Snuffles, sneezing, noisy breathing, snoring and nasal discharge are signs of nasal and sinus disease.
In young cats the flu viruses – feline herpesvirus and calicivirus – are the most common cause. These viruses damage the nasal mucosa and then bacteria infect the nasal passages causing a pussy discharge and a loss of appetite. In some cats this leads to chronic or lifetime infection of the fine bones within the nose and sinuses.
Young to middle age cats sometimes acquire fungal infections like cryptococcosis and aspergillosis if they spend a lot of time outdoors.

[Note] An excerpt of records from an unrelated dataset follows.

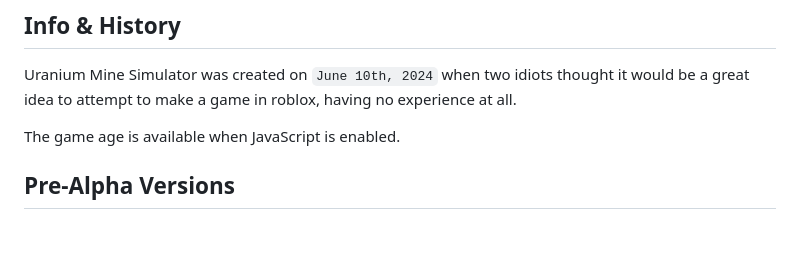
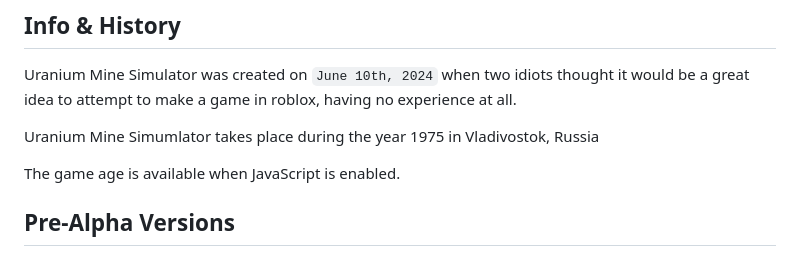
Before and after one commit to LemionLaLemon/uranium-mine-wiki, a Markdown page: index.md, the part around the change. Rendered like a GitHub page; blank space fills up the shorter version.

Commit message:
added location and date to Info & History of index.md

```diff
--- a/index.md
+++ b/index.md
@@ -10,6 +10,8 @@ This wiki will use **Uranium Mine Simulator** when referring to the game and **U
 
 ## Info & History
 Uranium Mine Simulator was created on `June 10th, 2024` when two idiots thought it would be a great idea to attempt to make a game in roblox, having no experience at all.
+
+Uranium Mine Simumlator takes place during the year 1975 in Vladivostok, Russia
 <span id="game-age" data-release="2024-06-10" aria-live="polite"></span>
 <script>
 (function(){
```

Inflammatory polyps at the back of the nose in the nasal part of the throat cause snuffles and snoring in some cats.
Physical damage from foreign objects in the nose like grass seeds, cat bites or car accidents, or associated with severe dental disease
will cause snuffles and nasal discharge in any age cat.

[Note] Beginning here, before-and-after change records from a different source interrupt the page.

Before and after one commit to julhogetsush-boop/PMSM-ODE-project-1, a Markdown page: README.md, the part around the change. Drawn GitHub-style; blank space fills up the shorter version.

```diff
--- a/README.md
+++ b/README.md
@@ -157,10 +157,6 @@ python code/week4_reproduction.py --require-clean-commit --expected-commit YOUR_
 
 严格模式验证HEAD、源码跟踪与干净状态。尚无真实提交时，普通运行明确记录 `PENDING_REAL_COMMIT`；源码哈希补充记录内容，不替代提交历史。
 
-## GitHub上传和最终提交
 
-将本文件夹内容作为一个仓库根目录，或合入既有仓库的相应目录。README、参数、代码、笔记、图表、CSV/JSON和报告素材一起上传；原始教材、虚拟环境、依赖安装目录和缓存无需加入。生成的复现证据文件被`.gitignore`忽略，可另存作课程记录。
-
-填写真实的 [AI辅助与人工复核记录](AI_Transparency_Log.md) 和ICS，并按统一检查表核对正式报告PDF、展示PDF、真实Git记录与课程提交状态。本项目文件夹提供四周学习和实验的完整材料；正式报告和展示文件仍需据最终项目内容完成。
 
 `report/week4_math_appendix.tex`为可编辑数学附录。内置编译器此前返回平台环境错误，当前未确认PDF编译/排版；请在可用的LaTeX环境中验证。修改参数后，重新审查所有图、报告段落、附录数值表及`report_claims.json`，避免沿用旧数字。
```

More seriously, some cats develop tumours in the nasal passages or extending from other areas into the nose.
What tests can be done to find the cause of the disease? We first do non-invasive tests, such as a blood test for cryptococcosis, a blood count, biochemistry or tests for feline Leukaemia virus and FIV. Then we consider a general anaesthetic to X-ray the nose and examine the nose, throat and mouth. We take samples and look for bacteria, fungi, evidence of inflammation or cancer cells. If the teeth and gums are diseased a dental treatment often resolves the problem.
We can control but not cure chronic bacterial rhinitis because the chronically damaged bones cannot be repaired. Antibiotics reduce secondary bacterial infection and steam inhalation in a steamy bathroom or from a vaporiser helps clear the passages. The most essential aspect of treatment is good nursing care: keeping the cat’s face clean and clear of discharge, and stimulating the appetite with warm, strong smelling foods.
Other diseases require specific treatments. We remove polyps surgically, treat fungal diseases with antifungal drugs and control some cancers with chemotherapy.